Why You Need to Know Gary Thomas

The president and executive director of Dallas Area Rapid Transit is helping transform regional transportation.

WHY YOU NEED TO KNOW HIM: Because he runs the country’s largest light-rail system, along with Dallas’ buses, commuter rail, and high-occupancy vehicle lanes. Soon after he took the helm of DART in 2002, Thomas was called “the most powerful man in Dallas” by D Magazine. The agency he leads has certainly had a profound impact on the region. Between 2003 and 2013, DART generated more than $7.4 billion in economic activity, and real estate development within a quarter-mile of its rail stations totaled more than $1.5 billion.

There’s much more to come, as transit-oriented development is entering a period of explosive growth, Thomas says, with new projects valued at nearly $4 billion. “Development is accelerating,” he says. “We’re just really starting to see some sectors recover from the economic downturn.”

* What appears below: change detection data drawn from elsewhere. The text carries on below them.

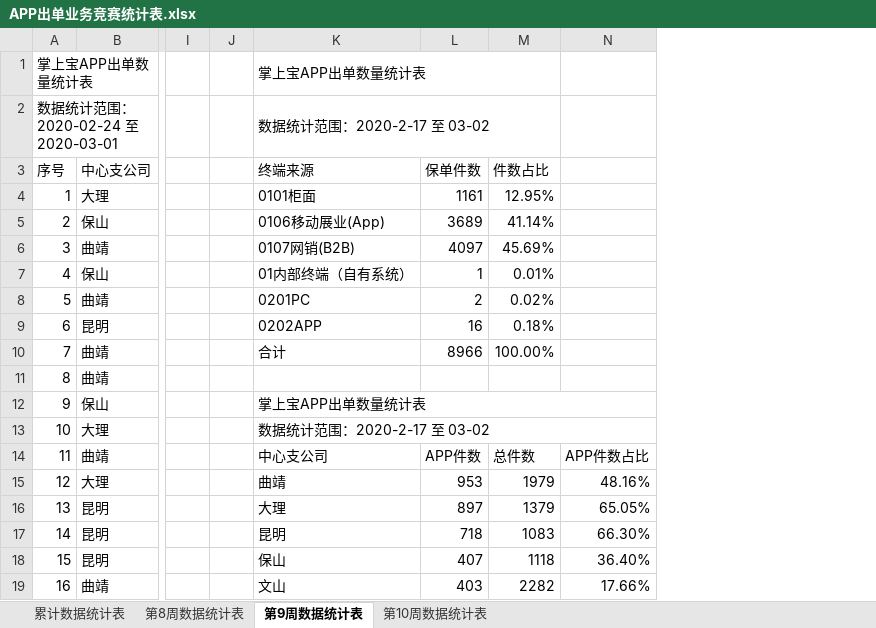
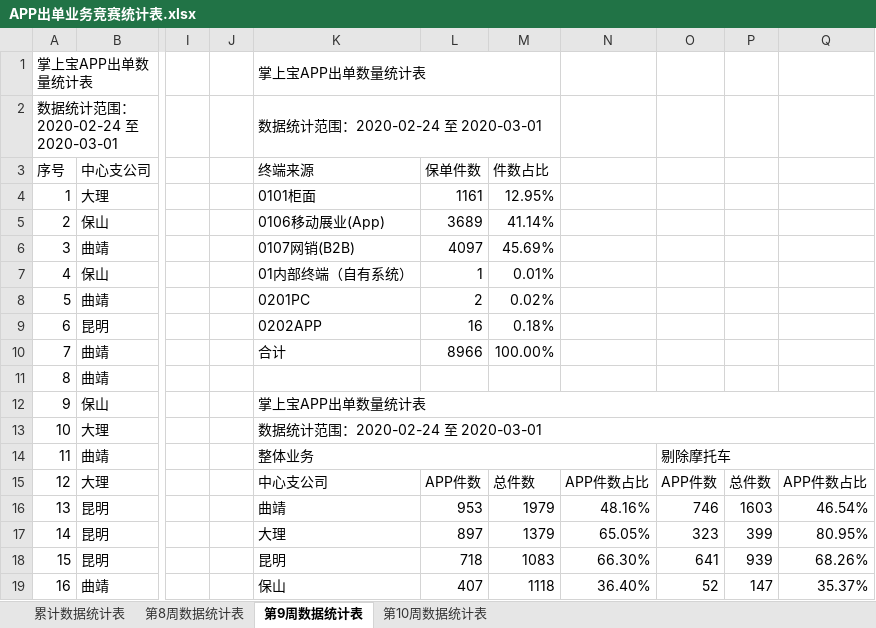
Before and after one commit to fagan2888/DataStats, an Excel workbook: APP出单业务竞赛统计表.xlsx, sheet 第9周数据统计表, drawn as a sheet; only a part is shown, gaps mark what is left out; values as stored, in another font and other column widths than the file's, no cell formats; the diff covers the shown part only; the diff names each change by its address in the sheet, - before the commit and + after, or states it on an @@ line.

```diff
--- a/APP出单业务竞赛统计表.xlsx (sheet 第9周数据统计表)
+++ b/APP出单业务竞赛统计表.xlsx (sheet 第9周数据统计表)
+column O, rows 14-19: 剔除摩托车 | APP件数 | 746 | 323 | 641 | 52
+column P, rows 15-19: 总件数 | 1603 | 399 | 939 | 147
+column Q, rows 15-19: APP件数占比 | 46.54% | 80.95% | 68.26% | 35.37%
-K2 (终端来源): 数据统计范围：2020-2-17 至 03-02
+K2 (终端来源): 数据统计范围：2020-02-24 至 2020-03-01
-K13 (终端来源): 数据统计范围：2020-2-17 至 03-02
+K13 (终端来源): 数据统计范围：2020-02-24 至 2020-03-01
-K14 (终端来源): 中心支公司
+K14 (终端来源): 整体业务
+K14:N14 merged
-L14 (保单件数): APP件数
+L14 (保单件数): (empty)
-M14 (件数占比): 总件数
+M14 (件数占比): (empty)
-N14: APP件数占比
+N14: (empty)
-K15 (终端来源): 曲靖
+K15 (终端来源): 中心支公司
-L15 (保单件数): 953
+L15 (保单件数): APP件数
-M15 (件数占比): 1979
+M15 (件数占比): 总件数
-N15: 48.16%
+N15: APP件数占比
-K16 (终端来源): 大理
+K16 (终端来源): 曲靖
-L16 (保单件数): 897
+L16 (保单件数): 953
-M16 (件数占比): 1379
+M16 (件数占比): 1979
-N16: 65.05%
+N16: 48.16%
-K17 (终端来源): 昆明
+K17 (终端来源): 大理
-L17 (保单件数): 718
+L17 (保单件数): 897
-M17 (件数占比): 1083
+M17 (件数占比): 1379
-N17: 66.30%
+N17: 65.05%
-K18 (终端来源): 保山
+K18 (终端来源): 昆明
-L18 (保单件数): 407
+L18 (保单件数): 718
-M18 (件数占比): 1118
+M18 (件数占比): 1083
-N18: 36.40%
+N18: 66.30%
-K19 (终端来源): 文山
+K19 (终端来源): 保山
-L19 (保单件数): 403
+L19 (保单件数): 407
-M19 (件数占比): 2282
+M19 (件数占比): 1118
-N19: 17.66%
+N19: 36.40%
```
Also changed, not shown: 308 edited cells and merged cells elsewhere in this sheet, sheet 第10周数据统计表, sheet 累计数据统计表, sheet 第8周数据统计表, cell formats, 云南分公司业务统计表.xlsx, 车险机动车类型.xlsx, 11 other files.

Another transformational change is looming, with DART’s 14-mile Orange Line expansion to Dallas-Fort Worth International Airport slated to open later this year—a move Thomas says will “catapault Dallas to a different category, a different stratosphere.” The agency’s free D-Link buses, which travel between downtown, the Arts District, Victory Park, Uptown, the convention center, and Oak Cliff, are now up and running. A streetcar system and an expansion to the University of North Texas-Dallas campus also are in the works.

Unlike mature transit cities like Boston or New York, Dallas doesn’t have geographic constraints to growth, Thomas says, so it’s not always obvious where—or how far out—to build. Doing so in a fast-growing market has its challenges, too, he says: “We didn’t build this system for the next five years; we built it for the next 50 years.”

When he first took the job, Thomas says he didn’t realize the impact DART would have on the region. “As I look to the future, I think it’s just the tip of the iceberg,” he says. “People are just starting to embrace it now, and developers and cities are just starting to realize how they can take advantage of it.”